The search warrant was wide-ranging and FBI agents working with special counsel Robert S. Mueller III departed the home with various records.
This could be a bit problematic, however:
The raid came as Manafort has been voluntarily producing documents to congressional committees investigating Russia’s interference in the 2016 presidential election. The search warrant indicates investigators may have argued to a federal judge they had reason to believe Manafort could not be trusted to turn over all records in response to a grand jury subpoena.
If that’s how they got the search warrant, they may be in trouble if they plan to use what they found. Assuming Manafort has fully cooperated as he claims, then he could challenge that warrant on the basis of misrepresentation and keep anything the FBI got from the search from use in court. It’s probably a long shot, but it’s certainly a possibility. It might also create some political headaches for Mueller. However, we do know from the original story that it didn’t stop Manafort from producing documents this week, and maybe motivated him to cooperate more fully.

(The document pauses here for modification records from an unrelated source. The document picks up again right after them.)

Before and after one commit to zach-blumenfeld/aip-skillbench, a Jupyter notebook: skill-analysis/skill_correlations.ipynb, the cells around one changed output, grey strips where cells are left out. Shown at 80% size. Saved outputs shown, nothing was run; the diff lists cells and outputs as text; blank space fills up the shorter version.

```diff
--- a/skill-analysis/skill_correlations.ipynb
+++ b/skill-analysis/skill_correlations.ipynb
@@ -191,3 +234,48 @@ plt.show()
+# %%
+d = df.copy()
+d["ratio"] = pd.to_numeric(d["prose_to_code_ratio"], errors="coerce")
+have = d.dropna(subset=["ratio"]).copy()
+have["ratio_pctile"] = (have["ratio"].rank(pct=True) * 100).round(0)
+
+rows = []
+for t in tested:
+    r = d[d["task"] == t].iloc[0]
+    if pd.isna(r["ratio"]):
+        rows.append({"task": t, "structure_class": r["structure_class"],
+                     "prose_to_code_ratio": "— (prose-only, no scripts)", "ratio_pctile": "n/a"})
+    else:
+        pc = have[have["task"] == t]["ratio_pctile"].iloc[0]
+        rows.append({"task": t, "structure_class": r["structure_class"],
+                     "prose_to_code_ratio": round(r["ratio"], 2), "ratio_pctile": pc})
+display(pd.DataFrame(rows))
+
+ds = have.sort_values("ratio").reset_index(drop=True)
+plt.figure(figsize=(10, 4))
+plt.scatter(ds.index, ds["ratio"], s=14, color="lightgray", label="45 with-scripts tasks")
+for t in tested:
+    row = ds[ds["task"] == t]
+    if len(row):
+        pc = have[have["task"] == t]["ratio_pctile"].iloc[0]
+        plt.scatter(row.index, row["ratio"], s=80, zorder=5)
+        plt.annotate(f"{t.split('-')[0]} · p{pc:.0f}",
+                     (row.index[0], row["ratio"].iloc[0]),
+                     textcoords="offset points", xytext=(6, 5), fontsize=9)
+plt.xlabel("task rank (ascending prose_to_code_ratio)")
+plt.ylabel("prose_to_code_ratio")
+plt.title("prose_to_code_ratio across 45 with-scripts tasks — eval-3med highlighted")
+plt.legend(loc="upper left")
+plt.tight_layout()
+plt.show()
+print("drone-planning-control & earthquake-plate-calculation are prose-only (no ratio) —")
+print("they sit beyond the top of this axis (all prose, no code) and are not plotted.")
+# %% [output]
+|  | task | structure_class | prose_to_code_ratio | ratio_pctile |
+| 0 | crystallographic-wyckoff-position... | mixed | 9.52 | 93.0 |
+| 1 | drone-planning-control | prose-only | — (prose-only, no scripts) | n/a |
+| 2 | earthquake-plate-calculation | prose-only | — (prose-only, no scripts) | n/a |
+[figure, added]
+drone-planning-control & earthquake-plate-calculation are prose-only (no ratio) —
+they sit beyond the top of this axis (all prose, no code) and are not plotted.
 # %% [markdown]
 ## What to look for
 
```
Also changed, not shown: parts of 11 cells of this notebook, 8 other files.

One White House source told the Washington Post that they didn’t get anything new from the raid. “If the FBI wanted the documents, they could just ask [Manafort] and he would have turned them over.” Now they won’t have to guess at it, but that raises another question: did they try asking for them? The Senate Judiciary Committee did, and got them. Hmmmm.
Update: This also makes the question of cooperation between Judiciary and Mueller even more interesting. At least on the surface, it appears that they’re overlapping each other, which complicates matters in a criminal investigation. Did Judiciary know about the raid ahead of time? Probably not, but they’re also probably fortunate that Manafort is still cooperating with them after it. You’d expect the target of a raid to lawyer up.
On the other hand, it’s also true that conducting a raid on Manafort strongly suggests that Mueller has taken a serious interest in his activities. Whether that’s connected to the campaign, or to his earlier work as a then-undeclared foreign agent prior to the campaign, will come out later, presumably.